"not only weak, but broken" seems premature. The attack here involves manipulating two obtuse file formats to yield altered files with a shared hash, different to original unaltered hashes. Definitely weakened and yeah you are probably right this is the final toll for SHA-1 and from here things are likely to get worse quickly. I'll be mindful of this when I think about the various places where I use SHA-1 and start thinking about switching in other things. But I am failing to see how this right now translates into a practical vector for the various places where I encounter SHA-1. A more serious vector would be the capacity to create any desired hash with something significantly more efficient than a brute force compute. i.e. can anyone easily yield output the same as this without knowing the input?"

echo -n 'mysecretpw+somesalt'|sha1sum
3cbb35f831b4e9241dd986f66c16e465e2db2a3a -

Comment Re:"In the wild" - slight exaggeration (Score 1) 159

Umm, that is an uncited claim in the summary. Nothing of the sort is stated in any of the links. The summary links to a paper that provides more details of the attack. Very heavy and technical though a few inital takeaways from it is that implementations only take a few days to run on gear they have so does seem safe to assume that SHA-1 collisions are pretty much pwned.

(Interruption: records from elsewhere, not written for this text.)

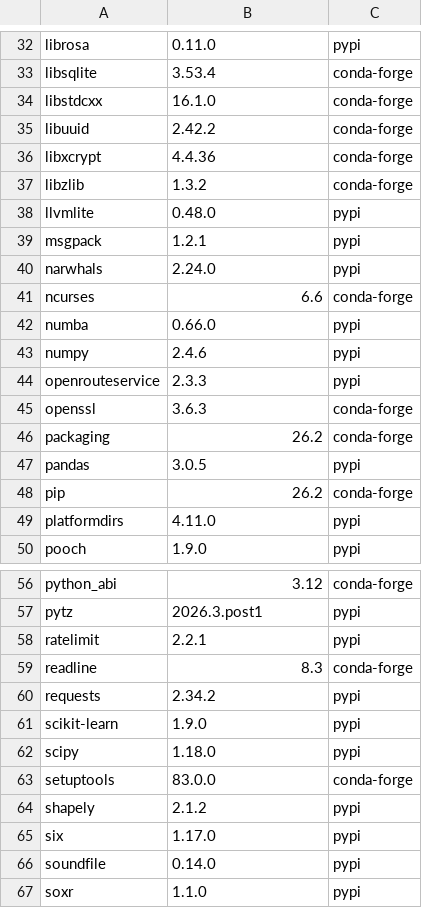
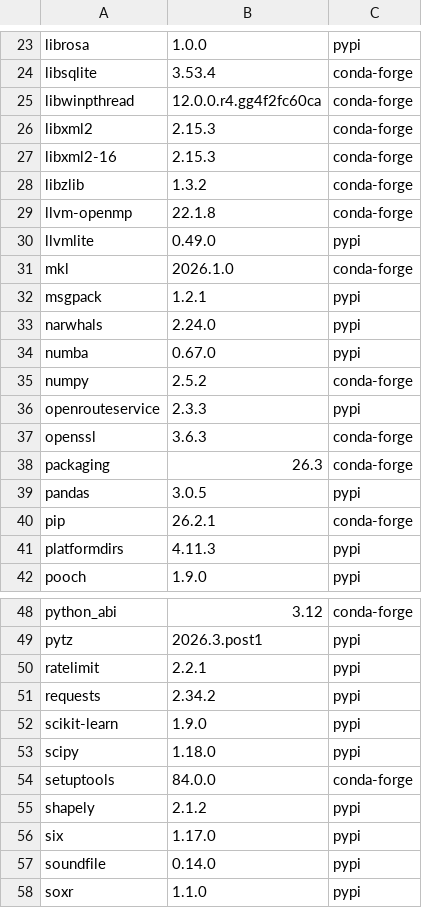
Before and after one commit to WAVES-Collaborative/WAVES, a CSV file: data/0_CONFIG/RAW/df_modules_oak1.0.csv, drawn as a sheet; only a part is shown, gaps mark what is left out; removed rows and columns are numbered as before the commit, all else as after; the diff covers the shown part only; the diff names each change by its address in the sheet, - before the commit and + after, or states it on an @@ line.

```diff
--- a/data/0_CONFIG/RAW/df_modules_oak1.0.csv
+++ b/data/0_CONFIG/RAW/df_modules_oak1.0.csv
-B23: 0.11.0
+B23: 1.0.0
-row 34: libstdcxx | 16.1.0 | conda-forge
-row 35: libuuid | 2.42.2 | conda-forge
-row 36: libxcrypt | 4.4.36 | conda-forge
+row 25: libwinpthread | 12.0.0.r4.gg4f2fc60ca | conda-forge
+row 26: libxml2 | 2.15.3 | conda-forge
+row 27: libxml2-16 | 2.15.3 | conda-forge
+row 29: llvm-openmp | 22.1.8 | conda-forge
-B30: 0.48.0
+B30: 0.49.0
+row 31: mkl | 2026.1.0 | conda-forge
-row 41: ncurses | 6.6 | conda-forge
-B34: 0.66.0
+B34: 0.67.0
-B35: 2.4.6
+B35: 2.5.2
-C35: pypi
+C35: conda-forge
-B38: 26.2
+B38: 26.3
-B40: 26.2
+B40: 26.2.1
-B41: 4.11.0
+B41: 4.11.3
-row 59: readline | 8.3 | conda-forge
-B54: 83.0.0
+B54: 84.0.0
```
Also changed, not shown: 6 added rows, 11 removed rows and 11 edited cells elsewhere in this file, data/0_CONFIG/RAW/df_modules_actinet.csv, data/0_CONFIG/RAW/df_modules_oakpre.csv, 5 other files.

Comment "In the wild" - slight exaggeration (Score 2) 159

Someone checked in PDFs that demonstrate the first engineered SHA-1 collision and this broke SVN. PDFs in question took 6500+ cpu years + 110 GPU years to generate. "In the wild" is a bit panicky & excessive.

What does this actually means in terms of integrity of repos and other things that rely on SHA-1? Does it merely break repos or does it facilitate injection attack vectors - how important is secure hashing in the guts of repos? What precisely is being secured? SHA-1 has been deprecated for SSL certs already so you shouldn't be using certs with SHA1 sigs anymore. Myself, keep an eye on how this develops and start thinking about using SHA-2 but won't be replaing git or existing usage of SHA1 for password hashing anytime soon.

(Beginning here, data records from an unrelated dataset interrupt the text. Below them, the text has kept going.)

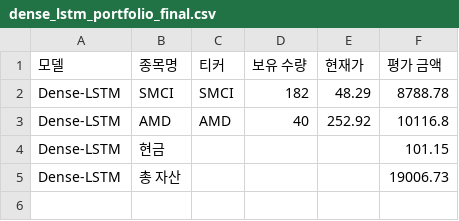
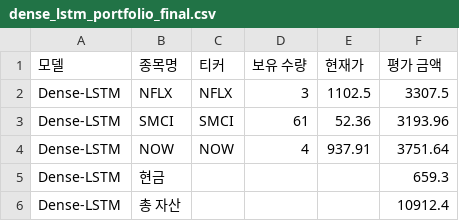
Before and after one commit to chesin1/stock_ai_trading_us, a CSV file: data/dense_lstm_portfolio_final.csv, drawn as a sheet.

```diff
--- a/data/dense_lstm_portfolio_final.csv
+++ b/data/dense_lstm_portfolio_final.csv
@@ -1,5 +1,6 @@
 모델,종목명,티커,보유 수량,현재가,평가 금액
-Dense-LSTM,SMCI,SMCI,182,48.29,8788.78
-Dense-LSTM,AMD,AMD,40,252.92,10116.8
-Dense-LSTM,현금,,,,101.15
-Dense-LSTM,총 자산,,,,19006.73
+Dense-LSTM,NFLX,NFLX,3,1102.5,3307.5
+Dense-LSTM,SMCI,SMCI,61,52.36,3193.96
+Dense-LSTM,NOW,NOW,4,937.91,3751.64
+Dense-LSTM,현금,,,,659.3
+Dense-LSTM,총 자산,,,,10912.4
```
Also changed, not shown: data/gb_1d_portfolio_final.csv, data/gb_20d_portfolio_final.csv, 44 other files.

Comment Re: Malignant narcissist upset, news at 11. (Score 1) 760

It's definitely a weird thing to write. It looks like a fishing expedition / incitement to bully. It isn't evidennce of fabricated threat. The tweets in link I provided above strongly suggest a different motive. I see no smoking gin in all this, nothing compelling beyond odd behaviour. If this is is considered best critique of BW, seriously it isn't much of a critique.

Comment Re:Malignant narcissist upset, news at 11. (Score 4, Interesting) 760

The insinuation is that this was done in a clandestine fashion with intent to deceive and overstate the threat. The rebuttal I linked above says that intent is clearly sarcasm/exasperation. Nothing was hidden. The original argument that this was done with intent to deceive is weak as piss.

On a side note, spent 15 mins flipping through the FBI file linked to the original slashdot story. Some seriously juvenile and purille rubbish there. Allthough the death threats, the ones I read at least, where too over the top to be credible, what is definitely present is a visceral hatred and anger and a quite possibly genuine wish for harm. Apalling: I challenge anyone who thinks that can endure that sort of abuse and remain unaffected by it.

Comment Re:Start the clock (Score 1) 267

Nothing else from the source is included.